U.N. leader Ban Ki-moon said Friday that arming either side in the Syria conflict “would not be helpful” after the United States said it would step up military aid to Syrian rebels.
Ban told reporters he has been “consistently clear that providing arms to either side would not address this current situation. There is no such military solution.”
In a related story, Prime Minister Stephen Harper said Friday that Canada agreed with the United States’ assessment that the Syrian regime has used chemical weapons, calling it a “very dangerous” development.
“We share the view of our allies, based on the evidence that they have of the use of chemical weapons in Syria by the regime,” Harper told journalists in Paris after talks with French President Francois Hollande.

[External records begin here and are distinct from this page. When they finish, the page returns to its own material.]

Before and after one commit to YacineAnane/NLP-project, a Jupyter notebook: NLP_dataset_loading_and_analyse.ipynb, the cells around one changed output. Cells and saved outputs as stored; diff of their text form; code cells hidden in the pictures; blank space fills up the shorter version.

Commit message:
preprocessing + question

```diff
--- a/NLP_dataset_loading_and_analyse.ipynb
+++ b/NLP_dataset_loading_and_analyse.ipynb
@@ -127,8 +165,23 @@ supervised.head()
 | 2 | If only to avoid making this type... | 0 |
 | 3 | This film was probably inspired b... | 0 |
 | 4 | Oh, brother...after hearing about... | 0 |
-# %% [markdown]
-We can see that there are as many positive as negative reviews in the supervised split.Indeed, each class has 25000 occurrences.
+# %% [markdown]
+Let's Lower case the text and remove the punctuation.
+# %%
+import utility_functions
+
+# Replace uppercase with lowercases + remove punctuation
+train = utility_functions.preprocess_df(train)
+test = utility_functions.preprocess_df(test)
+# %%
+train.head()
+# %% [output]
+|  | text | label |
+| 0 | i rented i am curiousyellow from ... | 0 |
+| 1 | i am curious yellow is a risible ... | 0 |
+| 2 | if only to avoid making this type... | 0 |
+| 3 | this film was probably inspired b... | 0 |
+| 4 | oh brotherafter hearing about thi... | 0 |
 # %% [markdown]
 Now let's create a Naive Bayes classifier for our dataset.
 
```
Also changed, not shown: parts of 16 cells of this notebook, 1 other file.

He called the use of chemical weapons “a very dangerous development, not only for Syria but for the entire region” and said he was looking forward to discussing the issue with other leaders at next week’s G8 summit in Northern Ireland.
U.S. President Barack Obama’s administration said Thursday it had conducted a review of intelligence reports and concluded that Syrian regime forces had used banned arms, including sarin nerve gas, in attacks that killed up to 150 people.

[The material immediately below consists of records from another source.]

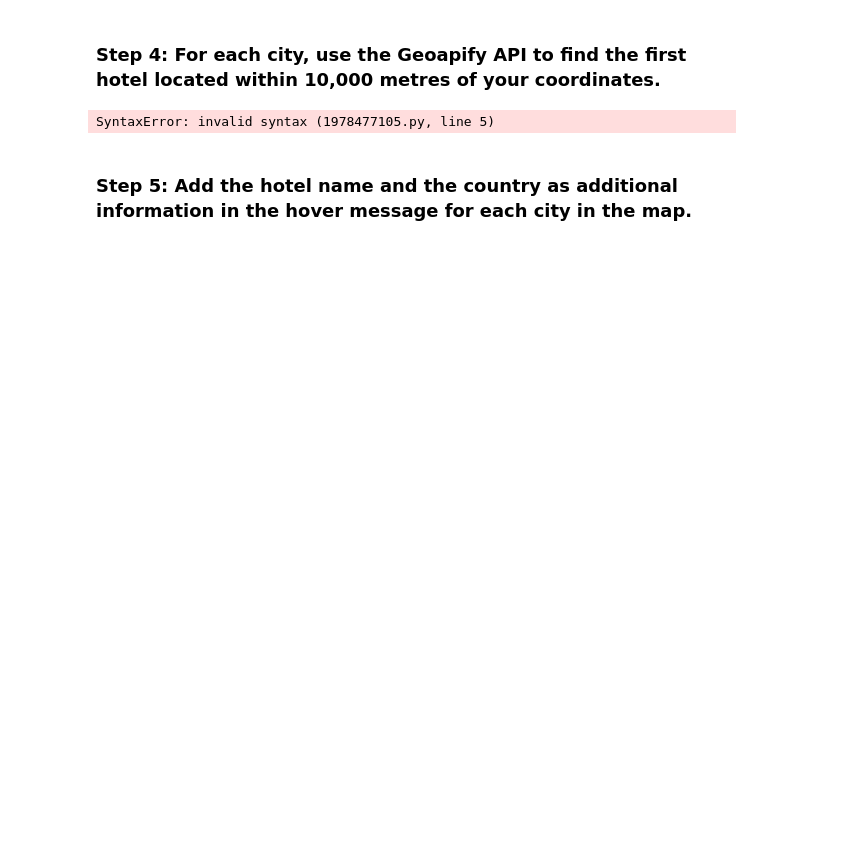
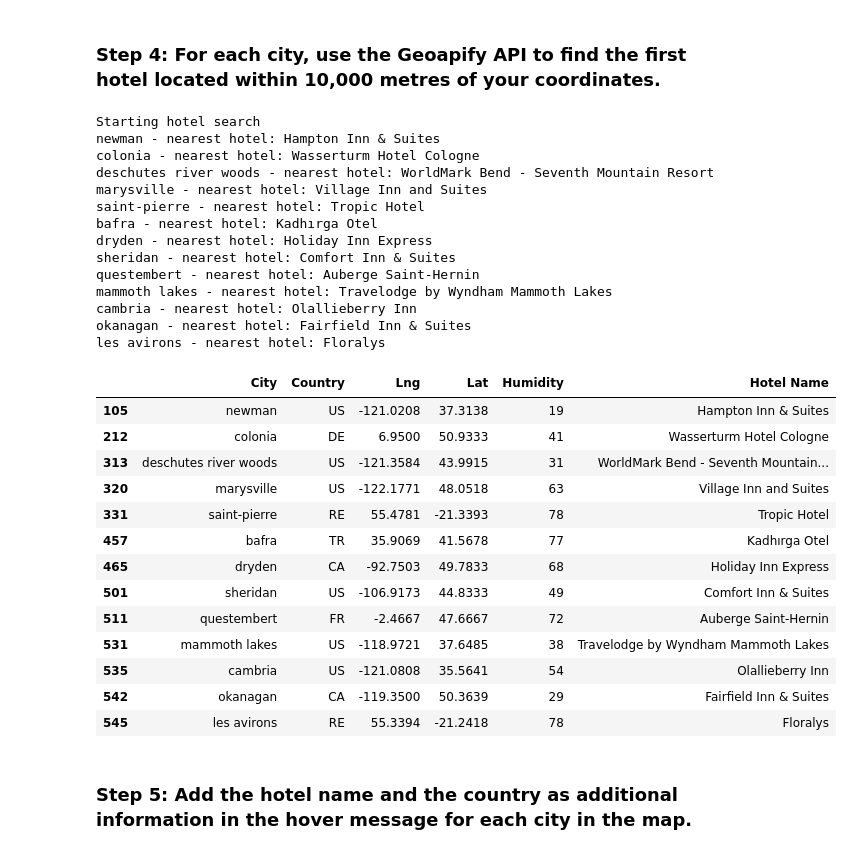
Before and after one commit to stephfer17/python-api-challenge, a Jupyter notebook: VacationPy.ipynb, the cells around one changed output. Drawn from its saved outputs; the diff is of its cells as text; code cells hidden in the pictures; blank space fills up the shorter version.

Commit message:
Fixed issues with not find hotels

```diff
--- a/VacationPy.ipynb
+++ b/VacationPy.ipynb
@@ -121,46 +113,73 @@ hotel_df
 # Set parameters to search for a hotel
 radius = 100000
 params = {
-    "format":"json"
-    "categories":"Hotels",
+    "format":"json",
+    "categories":"accommodation.hotel",
     "apiKey": geoapify_key,
-    "limit":20
 }
 # Print a message to follow up the hotel search
 print("Starting hotel search")
-
+#place to hold the info
+lat = []
+lng =[]
 # Iterate through the hotel_df DataFrame
 for index, row in hotel_df.iterrows():
     # get latitude, longitude from the DataFrame
     # YOUR CODE HERE
     latitude = row["Lat"]
     longitude = row["Lng"]
     # Add filter and bias parameters with the current city's latitude and longitude to the params dictionary
     params["filter"] = f"circle:{longitude},{latitude},{radius}"
     params["bias"] = f"proximity:{longitude},{latitude}"
     # Set base URL
-    base_url = "https://api.geoapify.com/v2/places"
+    base_url =  "https://api.geoapify.com/v2/places"
 
     # Make and API request using the params dictionaty
     name_address = requests.get(base_url, params=params)
 
     # Convert the API response to JSON format
     name_address = name_address.json()
-
     # Grab the first hotel from the results and store the name in the hotel_df DataFrame
     try:
         hotel_df.loc[index, "Hotel Name"] = name_address["features"][0]["properties"]["name"]
     except (KeyError, IndexError):
         # If no hotel is found, set the hotel name as "No hotel found".
         hotel_df.loc[index, "Hotel Name"] = "No hotel found"
 
     # Log the search results
     print(f"{hotel_df.loc[index, 'City']} - nearest hotel: {hotel_df.loc[index, 'Hotel Name']}")
 
 # Display sample data
 hotel_df
 # %% [output]
-SyntaxError: invalid syntax (1978477105.py, line 5)
+Starting hotel search
+newman - nearest hotel: Hampton Inn & Suites
+colonia - nearest hotel: Wasserturm Hotel Cologne
+deschutes river woods - nearest hotel: WorldMark Bend - Seventh Mountain Resort
+marysville - nearest hotel: Village Inn and Suites
+saint-pierre - nearest hotel: Tropic Hotel
+bafra - nearest hotel: Kadhırga Otel
+dryden - nearest hotel: Holiday Inn Express
+sheridan - nearest hotel: Comfort Inn & Suites
+questembert - nearest hotel: Auberge Saint-Hernin
+mammoth lakes - nearest hotel: Travelodge by Wyndham Mammoth Lakes
+cambria - nearest hotel: Olallieberry Inn
+okanagan - nearest hotel: Fairfield Inn & Suites
+les avirons - nearest hotel: Floralys
+|  | City | Country | Lng | Lat | Humidity | Hotel Name |
+| 105 | newman | US | -121.0208 | 37.3138 | 19 | Hampton Inn & Suites |
+| 212 | colonia | DE | 6.9500 | 50.9333 | 41 | Wasserturm Hotel Cologne |
+| 313 | deschutes river woods | US | -121.3584 | 43.9915 | 31 | WorldMark Bend - Seventh Mountain... |
+| 320 | marysville | US | -122.1771 | 48.0518 | 63 | Village Inn and Suites |
+| 331 | saint-pierre | RE | 55.4781 | -21.3393 | 78 | Tropic Hotel |
+| 457 | bafra | TR | 35.9069 | 41.5678 | 77 | Kadhırga Otel |
+| 465 | dryden | CA | -92.7503 | 49.7833 | 68 | Holiday Inn Express |
+| 501 | sheridan | US | -106.9173 | 44.8333 | 49 | Comfort Inn & Suites |
+| 511 | questembert | FR | -2.4667 | 47.6667 | 72 | Auberge Saint-Hernin |
+| 531 | mammoth lakes | US | -118.9721 | 37.6485 | 38 | Travelodge by Wyndham Mammoth Lakes |
+| 535 | cambria | US | -121.0808 | 35.5641 | 54 | Olallieberry Inn |
+| 542 | okanagan | CA | -119.3500 | 50.3639 | 29 | Fairfield Inn & Suites |
+| 545 | les avirons | RE | 55.3394 | -21.2418 | 78 | Floralys |
 # %% [markdown]
 ### Step 5: Add the hotel name and the country as additional information in the hover message for each city in the map.
 # %%
```
Also changed, not shown: parts of 4 cells of this notebook.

“The White House confirmed what France already knew -- the presence of chemical weapons and their use, even if we don’t know to what extent,” Hollande said at a joint press conference with Harper.
“This revelation confirms that we must put pressure on Bashar al-Assad” including “pressure on the military front,” Hollande said.